“What drives me is the impact I can have on other people,” says Katten’s Claudine Chen-Young. While she notes that there are very few people like her—a woman of color—who have achieved the rank of partner at a large law firm and in the male-dominated financial sector, it wasn’t until her appointment was announced that she grew to realize the significant impact she had on others.
“It was remarkable how many young female associates even from outside of my group sent emails or called to congratulate me. It was really an ‘aha’ moment because I hadn’t recognized just how much of a role model I was for them,” she says.
That led her to focus her attention toward mentoring and sponsoring women associates in meaningful ways on a broader scale, an emphasis she continues today.
Ability to Pivot Leads to Success
Currently a structured finance and securitization partner at Katten, throughout her career Chen-Young has successfully navigated industry highs and lows—from surviving the financial crisis to developing and executing sophisticated deal structures and innovative transactions. She credits her professional resilience and ability to thrive during economic downturn to the personal relationships she had built and her track record for providing valued counsel, combined with a willingness to reinvent the types of transactions she could handle.
“Very quickly I was able to provide different services that were broader in scope than what I’d been doing before, and that ability to adapt and reinvent myself was critical to my success,” she says.
As partner, Chen-Young has extensive experience with securitizations of all types of residential mortgage loans and mortgage-related assets. In addition to securitizations, she advises issuers and underwriters in connection with a range of asset financings as well as asset purchase and sale transactions.
Looking at Diversity Through a Broader Lens
To Chen-Young, diversity means cultivating a culture of inclusion and empathy, which starts by looking past similarities and differences in one another. “We can understand others’ experiences without them being exactly like ours,” she says.
To that end, she says there is a propensity to try to get matched with a mentor who’s just like you, but that’s not always necessary. Instead, she believes that others should follow in her footsteps: “I wanted the mentor who would take me under his or her wing and champion my development substantively and professionally, regardless of our other similarities.”
She acknowledges that while having mentors and sponsors is important, she says that women should go a step further and search for a “champion.” Chen-Young said, “Especially at a large law firm, it is critical to have someone with a high profile either internally or externally facing with clients who takes an interest in you—that’s the type of person who will propel you forward in ways that others cannot.”
Community Outreach Enriches
Chen-Young is proud to be a 2019 Fellow of the Leadership Council on Legal Diversity (LCLD), an organization of more than 300 corporate chief legal officers and law firm managing partners committed to diversity in the legal profession. In her involvement with LCLD, she also mentors first-year law students in their 1L LCLD Scholars Program, underscoring the value of pairing more experienced legal professionals who can share their advice and help aspiring young lawyers avoid pitfalls.
Among the wisdom she shares with younger professionals is the importance of speaking up, rather than waiting to be asked. “It might seem safer to stay under the radar rather than taking a risk, but you elevate yourself by being proactive,” she says.
And she adds, it’s not just what you say, but how you say it. “Your delivery alone can change whether someone perceives you as competent or skilled.
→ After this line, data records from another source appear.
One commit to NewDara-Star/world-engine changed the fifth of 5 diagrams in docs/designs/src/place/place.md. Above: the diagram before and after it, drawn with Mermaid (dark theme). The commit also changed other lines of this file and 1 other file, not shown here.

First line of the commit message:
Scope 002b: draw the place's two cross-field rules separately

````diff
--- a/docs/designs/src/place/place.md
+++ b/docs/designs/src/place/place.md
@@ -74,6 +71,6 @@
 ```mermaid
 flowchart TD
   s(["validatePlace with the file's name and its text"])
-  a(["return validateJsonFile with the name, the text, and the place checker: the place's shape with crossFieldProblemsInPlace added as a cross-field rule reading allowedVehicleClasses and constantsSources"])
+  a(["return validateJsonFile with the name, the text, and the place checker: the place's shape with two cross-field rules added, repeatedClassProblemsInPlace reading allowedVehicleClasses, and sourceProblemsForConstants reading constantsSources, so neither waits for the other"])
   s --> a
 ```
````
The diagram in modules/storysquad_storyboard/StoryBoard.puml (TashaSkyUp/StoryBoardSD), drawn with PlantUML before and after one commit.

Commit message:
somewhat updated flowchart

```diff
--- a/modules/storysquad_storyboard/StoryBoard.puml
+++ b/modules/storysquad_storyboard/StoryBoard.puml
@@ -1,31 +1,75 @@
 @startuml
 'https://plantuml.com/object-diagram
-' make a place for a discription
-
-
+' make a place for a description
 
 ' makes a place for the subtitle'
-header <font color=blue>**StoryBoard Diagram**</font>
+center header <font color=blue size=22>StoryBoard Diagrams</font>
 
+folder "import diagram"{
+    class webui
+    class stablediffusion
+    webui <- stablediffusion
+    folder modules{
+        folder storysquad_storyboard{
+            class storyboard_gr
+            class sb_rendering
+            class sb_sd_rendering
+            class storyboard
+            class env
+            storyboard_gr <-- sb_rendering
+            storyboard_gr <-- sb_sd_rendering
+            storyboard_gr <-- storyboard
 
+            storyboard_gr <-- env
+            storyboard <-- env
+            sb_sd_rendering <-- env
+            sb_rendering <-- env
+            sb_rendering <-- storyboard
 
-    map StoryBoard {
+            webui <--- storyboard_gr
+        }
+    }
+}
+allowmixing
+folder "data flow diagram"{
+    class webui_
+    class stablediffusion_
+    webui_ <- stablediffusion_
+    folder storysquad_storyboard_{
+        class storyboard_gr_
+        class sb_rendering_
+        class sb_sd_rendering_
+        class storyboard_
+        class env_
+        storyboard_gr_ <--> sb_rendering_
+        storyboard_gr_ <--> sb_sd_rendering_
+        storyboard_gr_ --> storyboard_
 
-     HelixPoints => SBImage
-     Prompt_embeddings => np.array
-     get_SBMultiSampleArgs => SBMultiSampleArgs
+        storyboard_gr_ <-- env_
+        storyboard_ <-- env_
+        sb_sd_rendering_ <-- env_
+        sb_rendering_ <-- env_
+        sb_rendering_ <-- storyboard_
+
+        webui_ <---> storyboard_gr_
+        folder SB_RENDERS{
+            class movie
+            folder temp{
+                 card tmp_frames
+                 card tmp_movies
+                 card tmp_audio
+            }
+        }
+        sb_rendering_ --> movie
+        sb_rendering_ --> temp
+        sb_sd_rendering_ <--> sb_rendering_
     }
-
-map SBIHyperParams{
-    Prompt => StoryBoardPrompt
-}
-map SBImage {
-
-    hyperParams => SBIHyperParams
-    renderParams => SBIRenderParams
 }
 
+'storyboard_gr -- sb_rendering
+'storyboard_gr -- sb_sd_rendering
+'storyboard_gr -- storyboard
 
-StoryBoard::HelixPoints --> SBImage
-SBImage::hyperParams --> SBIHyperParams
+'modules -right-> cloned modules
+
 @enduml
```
Unfortunately often we think we’re being polite when we apologize or take ownership of a mistake, but we’re really just highlighting it in a way that men wouldn’t,” she says.
Chen-Young is an avid supporter of Katten’s participation in The Mansfield Rule, a program that aims to increase representation of female and diverse lawyers in law firm leadership. She is also an active member of Katten’s Women’s Leadership Forum, which supports the advancement and retention of female attorneys by offering mentoring, skill-building opportunities, external and internal networking, and career development programs.
Outside of the firm, she sits on the nonprofit board for the DC Youth Orchestra Program, which is primarily focused on providing access to music education across the Washington, DC metropolitan area.
“I find that networking within your community is very valuable,” said Chen-Young, adding that she’s learned a great deal from meeting professionals in various industries. “Community service gives you a different perspective and keeps you engaged with the underserved beyond the field of law,” she says. “Ultimately, it’s important to be a citizen of both my legal and geographic communities.”
Finding Longevity in Finance
When reflecting on her legal career, however, Chen-Young is most proud of how she makes her business clients feel like she is part of their team—not an easy feat in the world of “Wall Street” finance. She accomplishes this by taking the time to understand her clients’ business and objectives from their point of view. She said taking this approach makes her more successful and efficient at the negotiating table.
“My advice to women looking to advance in traditionally tougher fields is to turn yourself into a strategic partner to your colleagues, your clients, and everyone you come in contact with professionally,” said Chen-Young. “But, above all, deliver high-level, solid, superior quality work.”
Chen-Young knows she is a testament to the fact that if you rise above, stay focused and work hard, you will ultimately be judged by your substantive skill and overall professional service.
“In that regard, I am lucky to say that my clients view me as a valuable, critical and strong business partner to the team,” she said.